-- Input for this task follows --

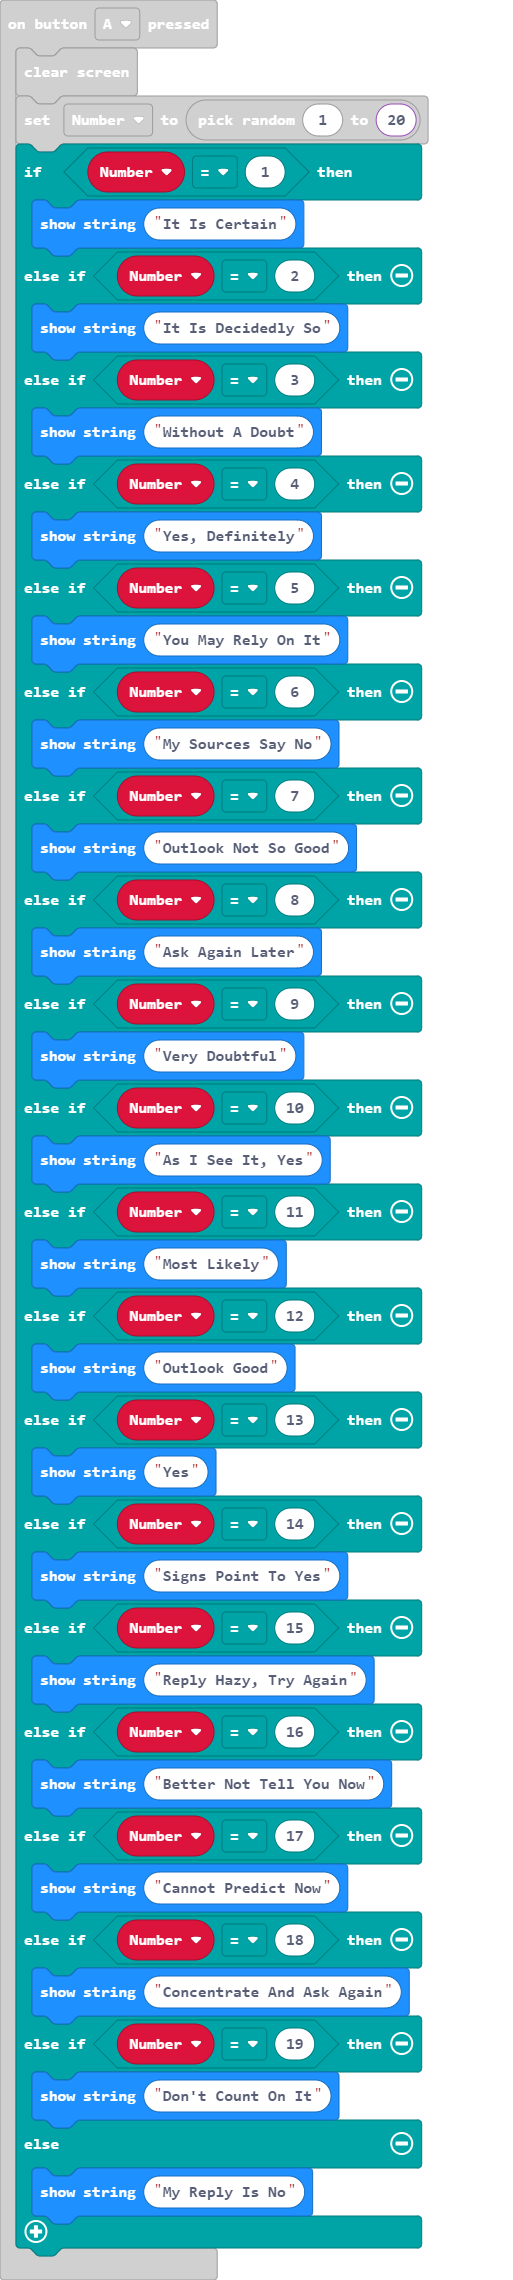
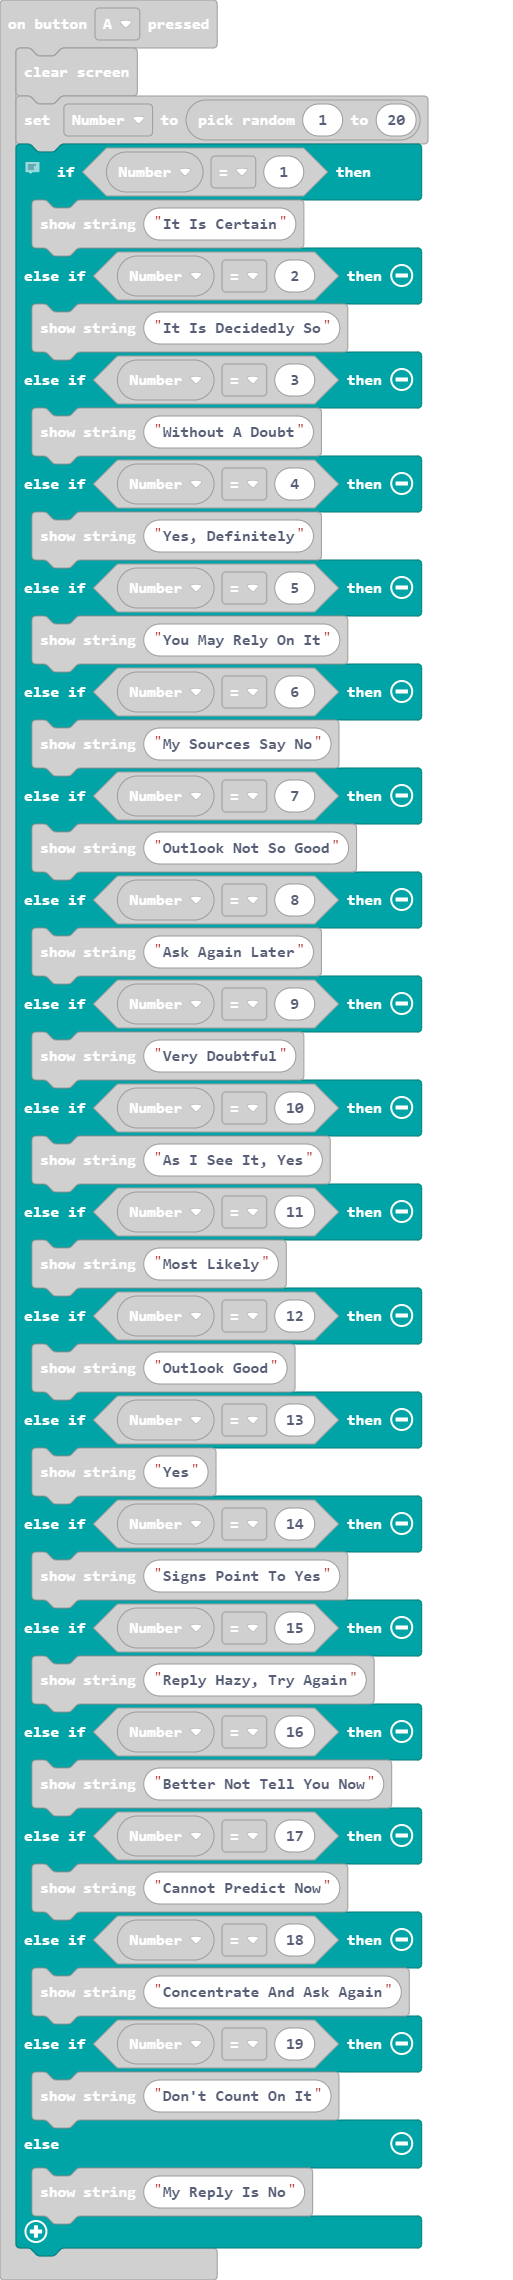
Update main.blocks, main.ts

diff --git a/main.ts b/main.ts
@@ -2,6 +2,7 @@ let Number2 = 0
 input.onButtonPressed(Button.A, function () {
     basic.clearScreen()
     Number2 = randint(1, 20)
+    // This is a digital copy of the toy that tells your fortune.
     if (Number2 == 1) {
         basic.showString("It Is Certain")
     } else if (Number2 == 2) {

-- Input for this task concluded --

Filter the records down to the lines that contain the string "main", and copy those lines.

> **Exercise result**:
Update main.blocks, main.ts
diff --git a/main.ts b/main.ts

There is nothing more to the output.